Jobless claims failed to live up to their recent reputation as a bright spot on the economic calendar once again this week. While economists were expecting first time claims to come in at 295K, the actual level came in 25K higher at 320K. This was the second straight week that claims exceeded forecasts by more than 20K, which hasn’t happened since December 2013. With those back to back increases, we have also seen jobless claims rise by more than 40K over the last month, which hasn’t happened since October of 2013. Based solely on claims, there are some signs of softness in the labor market.

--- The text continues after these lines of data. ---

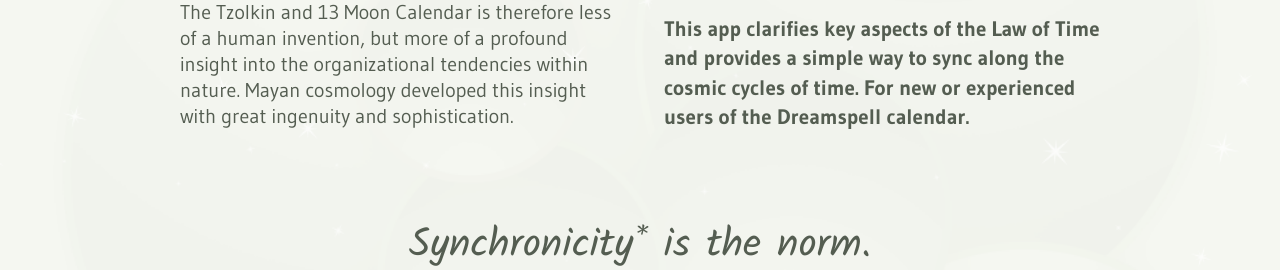
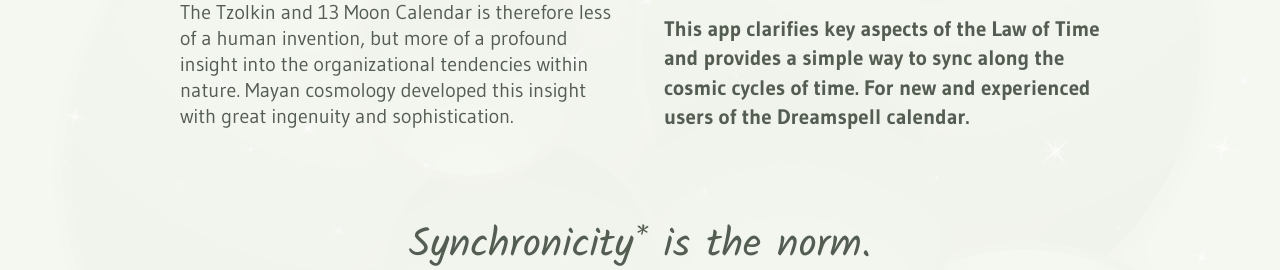
Before and after one commit to redhousestudio/1320sync.github.io, a Jekyll site: the page built from index.html, in a window 1280 px wide and 900 px high, scrolled down 739 px. Shown: the part 244-514 px from the top of the window. Built offline with Jekyll 4.4.1, drawn with Linux system fonts in a browser that asks for light colours; nearby versions of some CDN libraries.

Commit message:
tet tweask

```diff
--- a/index.html
+++ b/index.html
@@ -38,7 +38,7 @@
 						</div>
 						<p class="two-col-text text-center text-sm-left">Our irregular Gregorian calendar was invented to pay taxes, not to keep time. It is not synchronized to the natural cycles and thus not aware...</p>
 						<p class="two-col-text text-center text-sm-left">All the Mayan time cycles are an all inclusive matrix of harmony infused with their indigenous wisdom.</p>
-						<p class="two-col-text text-center text-sm-left"><strong>This app clarifies key aspects of the Law of Time and provides a simple way to sync along the cosmic cycles of time. For new or experienced users of the Dreamspell calendar.</strong></p>
+						<p class="two-col-text text-center text-sm-left"><strong>This app clarifies key aspects of the Law of Time and provides a simple way to sync along the cosmic cycles of time. For new and experienced users of the Dreamspell calendar.</strong></p>
 					</div>
 					<div class="col-12">
 						<h1 class="two-col-bottom-message text-center mt-5 pt-4">Synchronicity* is the norm.</h1>
```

With the recent uptick in claims, the four-week moving average has increased back above 300K for the first time since January. At a current level of 304.75K, the four-week moving average is currently 25.75K above the post-recession low of 279K 10/31/14.
On a non-seasonally adjusted (NSA) basis, jobless claims rose by 29.4K up to 310K. For the current week of the year, this is the lowest reading since 2006, and more than 50K below the historical average of 362.275K for the current week going back to 2000.